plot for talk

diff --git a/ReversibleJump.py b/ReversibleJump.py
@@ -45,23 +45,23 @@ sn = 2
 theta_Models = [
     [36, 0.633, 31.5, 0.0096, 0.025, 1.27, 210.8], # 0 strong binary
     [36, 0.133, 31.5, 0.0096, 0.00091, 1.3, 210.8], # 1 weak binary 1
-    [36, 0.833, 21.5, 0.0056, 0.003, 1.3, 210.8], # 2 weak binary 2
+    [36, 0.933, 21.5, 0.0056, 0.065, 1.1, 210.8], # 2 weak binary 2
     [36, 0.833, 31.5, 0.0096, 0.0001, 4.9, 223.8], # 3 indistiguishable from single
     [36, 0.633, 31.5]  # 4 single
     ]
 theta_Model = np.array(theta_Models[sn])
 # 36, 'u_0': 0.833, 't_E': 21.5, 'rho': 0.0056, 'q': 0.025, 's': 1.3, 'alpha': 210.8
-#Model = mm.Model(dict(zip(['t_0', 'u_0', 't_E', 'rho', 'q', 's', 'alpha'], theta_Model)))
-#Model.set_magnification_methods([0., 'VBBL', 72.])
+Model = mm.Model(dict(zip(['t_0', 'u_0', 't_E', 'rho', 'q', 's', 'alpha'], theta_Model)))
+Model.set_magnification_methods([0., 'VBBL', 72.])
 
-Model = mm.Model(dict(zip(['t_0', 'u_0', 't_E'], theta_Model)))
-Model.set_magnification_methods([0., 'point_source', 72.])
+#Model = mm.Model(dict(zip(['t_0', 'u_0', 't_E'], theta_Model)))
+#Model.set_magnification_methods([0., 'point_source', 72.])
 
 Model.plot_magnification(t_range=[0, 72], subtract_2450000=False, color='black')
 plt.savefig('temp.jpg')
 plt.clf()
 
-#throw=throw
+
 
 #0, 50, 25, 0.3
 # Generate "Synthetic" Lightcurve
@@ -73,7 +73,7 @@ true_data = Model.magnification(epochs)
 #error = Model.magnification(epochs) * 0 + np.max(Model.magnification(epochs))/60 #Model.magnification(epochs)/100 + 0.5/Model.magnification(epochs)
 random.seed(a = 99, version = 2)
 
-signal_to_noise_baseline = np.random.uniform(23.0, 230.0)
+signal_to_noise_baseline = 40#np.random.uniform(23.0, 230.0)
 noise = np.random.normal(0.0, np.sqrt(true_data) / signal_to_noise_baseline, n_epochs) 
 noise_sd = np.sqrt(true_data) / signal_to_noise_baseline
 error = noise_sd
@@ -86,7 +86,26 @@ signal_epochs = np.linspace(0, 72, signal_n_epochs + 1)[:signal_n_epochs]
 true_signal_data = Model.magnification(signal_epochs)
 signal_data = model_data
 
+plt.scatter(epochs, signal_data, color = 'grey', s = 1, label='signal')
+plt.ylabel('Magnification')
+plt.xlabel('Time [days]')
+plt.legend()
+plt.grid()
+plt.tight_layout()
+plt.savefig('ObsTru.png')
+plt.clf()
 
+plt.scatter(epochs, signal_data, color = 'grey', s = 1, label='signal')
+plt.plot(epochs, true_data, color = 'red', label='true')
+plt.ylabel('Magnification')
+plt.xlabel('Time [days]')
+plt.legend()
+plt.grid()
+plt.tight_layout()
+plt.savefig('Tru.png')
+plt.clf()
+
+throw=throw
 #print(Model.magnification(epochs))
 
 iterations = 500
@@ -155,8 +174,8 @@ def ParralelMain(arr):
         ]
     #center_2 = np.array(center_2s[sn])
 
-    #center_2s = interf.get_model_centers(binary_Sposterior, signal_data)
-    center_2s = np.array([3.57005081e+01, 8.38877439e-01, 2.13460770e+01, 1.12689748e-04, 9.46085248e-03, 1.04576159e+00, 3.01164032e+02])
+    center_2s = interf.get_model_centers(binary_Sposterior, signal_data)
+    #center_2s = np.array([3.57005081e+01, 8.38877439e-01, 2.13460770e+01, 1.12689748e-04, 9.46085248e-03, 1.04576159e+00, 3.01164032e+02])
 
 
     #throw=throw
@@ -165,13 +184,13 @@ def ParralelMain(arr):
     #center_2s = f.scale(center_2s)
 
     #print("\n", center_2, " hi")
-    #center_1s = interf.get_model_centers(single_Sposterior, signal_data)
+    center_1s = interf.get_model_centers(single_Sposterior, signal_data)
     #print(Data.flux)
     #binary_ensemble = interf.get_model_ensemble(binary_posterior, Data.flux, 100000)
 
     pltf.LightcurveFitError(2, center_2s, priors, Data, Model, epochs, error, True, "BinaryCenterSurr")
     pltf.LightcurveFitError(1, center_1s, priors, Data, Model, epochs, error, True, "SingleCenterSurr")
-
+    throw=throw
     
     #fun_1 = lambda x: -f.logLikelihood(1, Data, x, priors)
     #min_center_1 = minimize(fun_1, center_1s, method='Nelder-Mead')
● ● ● ●
### Task details
A verbatim output of all the data above is needed.

### Result below
plot for talk

diff --git a/ReversibleJump.py b/ReversibleJump.py
@@ -45,23 +45,23 @@ sn = 2
 theta_Models = [
     [36, 0.633, 31.5, 0.0096, 0.025, 1.27, 210.8], # 0 strong binary
     [36, 0.133, 31.5, 0.0096, 0.00091, 1.3, 210.8], # 1 weak binary 1
-    [36, 0.833, 21.5, 0.0056, 0.003, 1.3, 210.8], # 2 weak binary 2
+    [36, 0.933, 21.5, 0.0056, 0.065, 1.1, 210.8], # 2 weak binary 2
     [36, 0.833, 31.5, 0.0096, 0.0001, 4.9, 223.8], # 3 indistiguishable from single
     [36, 0.633, 31.5]  # 4 single
     ]
 theta_Model = np.array(theta_Models[sn])
 # 36, 'u_0': 0.833, 't_E': 21.5, 'rho': 0.0056, 'q': 0.025, 's': 1.3, 'alpha': 210.8
-#Model = mm.Model(dict(zip(['t_0', 'u_0', 't_E', 'rho', 'q', 's', 'alpha'], theta_Model)))
-#Model.set_magnification_methods([0., 'VBBL', 72.])
+Model = mm.Model(dict(zip(['t_0', 'u_0', 't_E', 'rho', 'q', 's', 'alpha'], theta_Model)))
+Model.set_magnification_methods([0., 'VBBL', 72.])
 
-Model = mm.Model(dict(zip(['t_0', 'u_0', 't_E'], theta_Model)))
-Model.set_magnification_methods([0., 'point_source', 72.])
+#Model = mm.Model(dict(zip(['t_0', 'u_0', 't_E'], theta_Model)))
+#Model.set_magnification_methods([0., 'point_source', 72.])
 
 Model.plot_magnification(t_range=[0, 72], subtract_2450000=False, color='black')
 plt.savefig('temp.jpg')
 plt.clf()
 
-#throw=throw
+
 
 #0, 50, 25, 0.3
 # Generate "Synthetic" Lightcurve
@@ -73,7 +73,7 @@ true_data = Model.magnification(epochs)
 #error = Model.magnification(epochs) * 0 + np.max(Model.magnification(epochs))/60 #Model.magnification(epochs)/100 + 0.5/Model.magnification(epochs)
 random.seed(a = 99, version = 2)
 
-signal_to_noise_baseline = np.random.uniform(23.0, 230.0)
+signal_to_noise_baseline = 40#np.random.uniform(23.0, 230.0)
 noise = np.random.normal(0.0, np.sqrt(true_data) / signal_to_noise_baseline, n_epochs) 
 noise_sd = np.sqrt(true_data) / signal_to_noise_baseline
 error = noise_sd
@@ -86,7 +86,26 @@ signal_epochs = np.linspace(0, 72, signal_n_epochs + 1)[:signal_n_epochs]
 true_signal_data = Model.magnification(signal_epochs)
 signal_data = model_data
 
+plt.scatter(epochs, signal_data, color = 'grey', s = 1, label='signal')
+plt.ylabel('Magnification')
+plt.xlabel('Time [days]')
+plt.legend()
+plt.grid()
+plt.tight_layout()
+plt.savefig('ObsTru.png')
+plt.clf()
 
+plt.scatter(epochs, signal_data, color = 'grey', s = 1, label='signal')
+plt.plot(epochs, true_data, color = 'red', label='true')
+plt.ylabel('Magnification')
+plt.xlabel('Time [days]')
+plt.legend()
+plt.grid()
+plt.tight_layout()
+plt.savefig('Tru.png')
+plt.clf()
+
+throw=throw
 #print(Model.magnification(epochs))
 
 iterations = 500
@@ -155,8 +174,8 @@ def ParralelMain(arr):
         ]
     #center_2 = np.array(center_2s[sn])
 
-    #center_2s = interf.get_model_centers(binary_Sposterior, signal_data)
-    center_2s = np.array([3.57005081e+01, 8.38877439e-01, 2.13460770e+01, 1.12689748e-04, 9.46085248e-03, 1.04576159e+00, 3.01164032e+02])
+    center_2s = interf.get_model_centers(binary_Sposterior, signal_data)
+    #center_2s = np.array([3.57005081e+01, 8.38877439e-01, 2.13460770e+01, 1.12689748e-04, 9.46085248e-03, 1.04576159e+00, 3.01164032e+02])
 
 
     #throw=throw
@@ -165,13 +184,13 @@ def ParralelMain(arr):
     #center_2s = f.scale(center_2s)
 
     #print("\n", center_2, " hi")
-    #center_1s = interf.get_model_centers(single_Sposterior, signal_data)
+    center_1s = interf.get_model_centers(single_Sposterior, signal_data)
     #print(Data.flux)
     #binary_ensemble = interf.get_model_ensemble(binary_posterior, Data.flux, 100000)
 
     pltf.LightcurveFitError(2, center_2s, priors, Data, Model, epochs, error, True, "BinaryCenterSurr")
     pltf.LightcurveFitError(1, center_1s, priors, Data, Model, epochs, error, True, "SingleCenterSurr")
-
+    throw=throw
     
     #fun_1 = lambda x: -f.logLikelihood(1, Data, x, priors)
     #min_center_1 = minimize(fun_1, center_1s, method='Nelder-Mead')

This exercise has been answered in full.